Former defence minister and current MP Ľubomír Galko (Freedom and Solidarity [SaS]) has collected the 30 signatures required to summon an extraordinary session of parliament to remove current Defence Minister Martin Glváč (Smer). However, the session will take place no sooner than in August, as many supporters of the recall are now on holiday. Galko plans to coordinate the next steps with all of them.
The signatures that were missing so far were offered by the independent MPs grouped in the Nová Väčšina Dohoda (NOVA) movement. Head of NOVA Daniel Lipšic told the TASR newswire that organising a special session is the only way to bring the suspicions of embezzlement in the former military intelligence (allegedly involving people in the leadership of the current military intelligence) to be discussed in parliament.
SaS welcomed NOVA’s decision. “I will coordinate the summoning of the extraordinary session of parliament with MPs from Ordinary People and Independent Personalities (OĽaNO), NOVA and Zsolt Simon (of Most-Híd), i.e. those who consider – just like us – recalling minister Glváč an absolutely adequate reaction to his failings in the scandal surrounding the embezzlement of military secret services,” Galko said. He had been collecting signatures since early June but did not have enough of them – especially since members of the rightist People’s Platform (uniting the Slovak Democratic and Christian Union [SDKÚ], Christian-Democratic Movement [KDH], and Most-Híd, excluding Simon) refused to sign his petition requiring the special session. They claimed that they had not yet exhausted all the options on the table, and pushed for a session to discuss the embezzlement instead of an attempt to remove Glváč. Such a discussion took place recently, but it yielded few results, with Galko calling it meek and insisting on the recall of Glváč.

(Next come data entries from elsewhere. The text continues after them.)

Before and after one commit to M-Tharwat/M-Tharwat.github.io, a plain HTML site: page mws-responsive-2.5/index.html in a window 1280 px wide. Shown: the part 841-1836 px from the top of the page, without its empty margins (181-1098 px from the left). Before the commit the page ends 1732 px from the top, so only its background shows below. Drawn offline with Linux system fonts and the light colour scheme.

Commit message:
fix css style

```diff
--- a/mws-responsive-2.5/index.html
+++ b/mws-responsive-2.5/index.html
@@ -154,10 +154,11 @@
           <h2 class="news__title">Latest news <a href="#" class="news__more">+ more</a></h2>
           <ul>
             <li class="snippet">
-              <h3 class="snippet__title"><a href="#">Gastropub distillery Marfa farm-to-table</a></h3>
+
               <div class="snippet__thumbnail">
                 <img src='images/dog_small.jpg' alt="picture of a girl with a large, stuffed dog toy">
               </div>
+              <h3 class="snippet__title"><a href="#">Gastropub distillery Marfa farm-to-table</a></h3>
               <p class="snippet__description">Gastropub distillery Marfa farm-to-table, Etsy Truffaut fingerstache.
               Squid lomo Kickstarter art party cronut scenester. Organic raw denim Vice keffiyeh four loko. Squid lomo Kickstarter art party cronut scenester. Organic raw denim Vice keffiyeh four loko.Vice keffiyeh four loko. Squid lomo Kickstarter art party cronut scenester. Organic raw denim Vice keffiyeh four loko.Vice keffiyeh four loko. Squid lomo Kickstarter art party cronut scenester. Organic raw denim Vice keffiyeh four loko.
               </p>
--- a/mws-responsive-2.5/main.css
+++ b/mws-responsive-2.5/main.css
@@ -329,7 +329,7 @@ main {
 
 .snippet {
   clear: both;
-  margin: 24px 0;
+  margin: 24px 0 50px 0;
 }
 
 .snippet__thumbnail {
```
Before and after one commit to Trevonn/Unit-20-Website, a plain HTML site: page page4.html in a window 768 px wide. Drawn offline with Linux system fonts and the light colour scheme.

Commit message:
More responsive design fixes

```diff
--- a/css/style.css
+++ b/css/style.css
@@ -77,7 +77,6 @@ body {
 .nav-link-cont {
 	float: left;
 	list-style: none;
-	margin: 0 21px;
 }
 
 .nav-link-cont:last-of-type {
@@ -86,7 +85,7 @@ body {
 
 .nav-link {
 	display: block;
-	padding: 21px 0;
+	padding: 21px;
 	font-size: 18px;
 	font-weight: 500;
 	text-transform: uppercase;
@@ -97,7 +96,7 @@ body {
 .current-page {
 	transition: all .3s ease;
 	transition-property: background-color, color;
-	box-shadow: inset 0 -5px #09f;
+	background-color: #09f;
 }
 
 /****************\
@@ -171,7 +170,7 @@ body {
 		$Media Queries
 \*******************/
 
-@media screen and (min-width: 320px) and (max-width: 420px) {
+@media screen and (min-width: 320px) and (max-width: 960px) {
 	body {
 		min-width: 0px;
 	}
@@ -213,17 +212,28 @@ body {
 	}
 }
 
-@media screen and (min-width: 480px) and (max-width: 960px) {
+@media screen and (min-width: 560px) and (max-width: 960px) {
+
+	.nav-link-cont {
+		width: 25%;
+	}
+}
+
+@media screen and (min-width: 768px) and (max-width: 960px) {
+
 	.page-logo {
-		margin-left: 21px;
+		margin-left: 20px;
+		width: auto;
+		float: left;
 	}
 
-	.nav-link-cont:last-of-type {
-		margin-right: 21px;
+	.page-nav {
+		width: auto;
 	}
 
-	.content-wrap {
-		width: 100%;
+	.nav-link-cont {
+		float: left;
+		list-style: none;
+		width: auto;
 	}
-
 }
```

"SaS is well aware that it doesn’t have enough votes to remove the minister – but it is also well aware that the right steps at the right moment have social importance that cannot be ignored,” the party announced. “Evil cannot go unpunished; raw deals cannot go unnoticed and swept under the rug,” they added. SaS claims that Glváč is justifiably suspected of having covered up embezzlement at the military intelligence services.
Compiled by Zuzana Vilikovská from press reports
The Slovak Spectator cannot vouch for the accuracy of the information presented in its Flash News postings.
9. Jul 2013 at 14:00